VATICAN CITY – Pope Benedict XVI encouraged today’s priests to be inspired by Christ’s sacrifice and love for others as they face their “tremendously heavy” burden of pastoral responsibilities.
The pope made the comments April 5 at a chrism Mass in St. Peter’s Basilica, where he led more than 1,000 priests and bishops in a renewal of their ordination promises.
The pope, presiding over the first of two Holy Thursday liturgies, blessed the chrism and the oils used in the sacraments of baptism, confirmation, ordination and the anointing of the sick.
They were carried to the altar in silver urns by groups of catechumens, youths preparing for confirmation, the sick and deacons about to be ordained in the Diocese of Rome.
In his homily, the pope spoke about the challenges of the priesthood.
“At times we would like to say to Jesus: Lord, your burden is not at all light. On the contrary, it is tremendously heavy in this world,” the pope said.
“But looking at the one who brought everything, who personally experienced obedience, weakness, pain and darkness, then these complaints of ours fade away,” he said.

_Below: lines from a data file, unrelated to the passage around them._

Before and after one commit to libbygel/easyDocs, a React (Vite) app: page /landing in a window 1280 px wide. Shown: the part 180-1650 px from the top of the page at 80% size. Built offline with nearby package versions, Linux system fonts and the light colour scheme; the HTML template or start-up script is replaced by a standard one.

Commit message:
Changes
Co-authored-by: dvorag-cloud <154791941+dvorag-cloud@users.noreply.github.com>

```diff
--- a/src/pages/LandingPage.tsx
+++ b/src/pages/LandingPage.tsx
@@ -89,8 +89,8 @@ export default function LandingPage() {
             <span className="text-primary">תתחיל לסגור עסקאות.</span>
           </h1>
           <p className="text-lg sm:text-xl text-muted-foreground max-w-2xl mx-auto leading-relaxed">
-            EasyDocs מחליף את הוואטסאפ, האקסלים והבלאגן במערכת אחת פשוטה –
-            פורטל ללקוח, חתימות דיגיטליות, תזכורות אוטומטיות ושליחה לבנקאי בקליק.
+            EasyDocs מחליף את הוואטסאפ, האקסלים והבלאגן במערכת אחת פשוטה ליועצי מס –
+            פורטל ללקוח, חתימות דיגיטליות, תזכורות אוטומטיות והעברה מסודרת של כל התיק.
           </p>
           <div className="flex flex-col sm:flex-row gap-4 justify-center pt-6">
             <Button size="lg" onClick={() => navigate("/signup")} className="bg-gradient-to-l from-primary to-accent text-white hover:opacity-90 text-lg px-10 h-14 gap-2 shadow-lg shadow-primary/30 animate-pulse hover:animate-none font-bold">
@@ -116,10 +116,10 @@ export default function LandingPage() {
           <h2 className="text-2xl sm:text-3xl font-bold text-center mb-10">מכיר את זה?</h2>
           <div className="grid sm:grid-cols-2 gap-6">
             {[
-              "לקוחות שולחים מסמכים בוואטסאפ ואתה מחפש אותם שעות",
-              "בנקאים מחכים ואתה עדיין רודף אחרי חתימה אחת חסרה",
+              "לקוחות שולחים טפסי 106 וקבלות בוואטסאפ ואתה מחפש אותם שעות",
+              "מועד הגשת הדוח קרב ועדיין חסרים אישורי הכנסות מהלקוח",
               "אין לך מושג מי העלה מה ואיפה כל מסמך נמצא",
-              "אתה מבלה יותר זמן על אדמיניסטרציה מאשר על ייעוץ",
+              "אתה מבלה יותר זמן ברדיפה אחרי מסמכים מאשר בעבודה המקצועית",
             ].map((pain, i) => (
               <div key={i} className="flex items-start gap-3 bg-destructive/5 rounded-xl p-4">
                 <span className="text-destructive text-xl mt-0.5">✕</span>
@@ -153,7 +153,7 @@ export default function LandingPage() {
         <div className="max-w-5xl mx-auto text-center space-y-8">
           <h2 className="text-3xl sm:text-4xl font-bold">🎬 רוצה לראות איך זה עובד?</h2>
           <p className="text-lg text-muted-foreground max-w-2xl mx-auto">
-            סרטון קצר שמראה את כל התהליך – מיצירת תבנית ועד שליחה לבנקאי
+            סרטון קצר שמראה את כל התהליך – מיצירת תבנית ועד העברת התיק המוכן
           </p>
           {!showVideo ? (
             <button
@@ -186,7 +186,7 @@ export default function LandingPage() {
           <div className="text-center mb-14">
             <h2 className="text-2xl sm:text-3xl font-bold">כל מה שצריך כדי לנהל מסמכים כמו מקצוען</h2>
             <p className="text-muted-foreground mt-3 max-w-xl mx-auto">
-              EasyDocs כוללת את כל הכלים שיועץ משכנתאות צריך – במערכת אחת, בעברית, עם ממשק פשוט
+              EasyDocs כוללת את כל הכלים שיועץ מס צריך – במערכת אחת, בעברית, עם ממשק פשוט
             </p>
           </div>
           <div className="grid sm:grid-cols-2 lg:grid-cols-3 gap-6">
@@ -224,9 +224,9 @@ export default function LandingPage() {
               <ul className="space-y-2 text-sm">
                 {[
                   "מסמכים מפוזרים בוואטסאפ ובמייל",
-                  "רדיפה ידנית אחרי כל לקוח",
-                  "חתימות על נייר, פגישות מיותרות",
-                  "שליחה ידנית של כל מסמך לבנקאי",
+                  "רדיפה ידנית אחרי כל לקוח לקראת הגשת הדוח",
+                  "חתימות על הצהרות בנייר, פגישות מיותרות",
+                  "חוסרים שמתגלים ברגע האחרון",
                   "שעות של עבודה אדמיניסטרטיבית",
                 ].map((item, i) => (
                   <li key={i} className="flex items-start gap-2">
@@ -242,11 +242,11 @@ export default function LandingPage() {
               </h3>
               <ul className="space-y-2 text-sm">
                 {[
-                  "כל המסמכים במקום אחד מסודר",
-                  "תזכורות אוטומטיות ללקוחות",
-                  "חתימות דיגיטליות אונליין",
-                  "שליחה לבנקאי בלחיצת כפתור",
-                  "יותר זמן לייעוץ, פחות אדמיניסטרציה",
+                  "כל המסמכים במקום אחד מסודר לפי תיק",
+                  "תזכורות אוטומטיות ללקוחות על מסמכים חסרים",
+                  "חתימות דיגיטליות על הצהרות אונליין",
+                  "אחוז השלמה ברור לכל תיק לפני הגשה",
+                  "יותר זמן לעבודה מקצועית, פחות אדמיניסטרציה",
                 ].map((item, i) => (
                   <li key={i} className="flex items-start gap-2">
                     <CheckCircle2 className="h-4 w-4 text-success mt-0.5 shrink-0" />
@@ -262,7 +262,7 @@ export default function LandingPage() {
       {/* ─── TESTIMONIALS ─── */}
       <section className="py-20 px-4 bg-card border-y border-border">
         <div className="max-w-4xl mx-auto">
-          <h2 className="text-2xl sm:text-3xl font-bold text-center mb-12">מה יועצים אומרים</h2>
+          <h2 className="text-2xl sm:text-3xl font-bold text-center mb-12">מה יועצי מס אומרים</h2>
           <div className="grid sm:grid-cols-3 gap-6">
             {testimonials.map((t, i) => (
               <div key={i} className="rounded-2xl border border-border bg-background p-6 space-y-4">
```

In administering the sacraments, the pope said, the priest “no longer represents himself and no longer expresses himself,” but speaks and acts for Christ. For that reason, he said, priests must continually configure themselves to Christ, something that is symbolized in the liturgical vestments they put on.
The amice, which traditionally covered the shoulders and head, reminds priests to concentrate on the celebration of the Mass and on the figure of Christ, and not to let their thoughts wander, he said.
The stole and alb evoke the festive clothing given by the father to the tattered and dirty prodigal son in the Gospel parable, he said. They should remind priests how far they are from Christ and “how much filth exists in our lives,” he said.
The pope said the chasuble, the main liturgical garment worn over the rest, symbolizes the yoke of Christ and his burden of suffering. All priests should continue to learn “mildness and humility” from him, he said.
The vestments above all should symbolize love toward God and neighbor, he said.
“A person without love is darkness inside,” he said.
“As we approach the celebration of the Mass, we should ask ourselves if we are wearing this clothing of love. We ask the Lord to drive all hostility from our inmost selves, to remove any sense of self-sufficiency and to dress us with the clothing of love,” he said.
The pope began his homily by citing a story by the Russian writer Leo Tolstoy, in which a king asked a shepherd how God worked. The shepherd said they first had to exchange clothes.
When the king stood in the shepherd’s worn garments, the shepherd said to him: “This is what God does.” The pope said the story is a useful allegory of how God became man and assumed the role of servant for all people.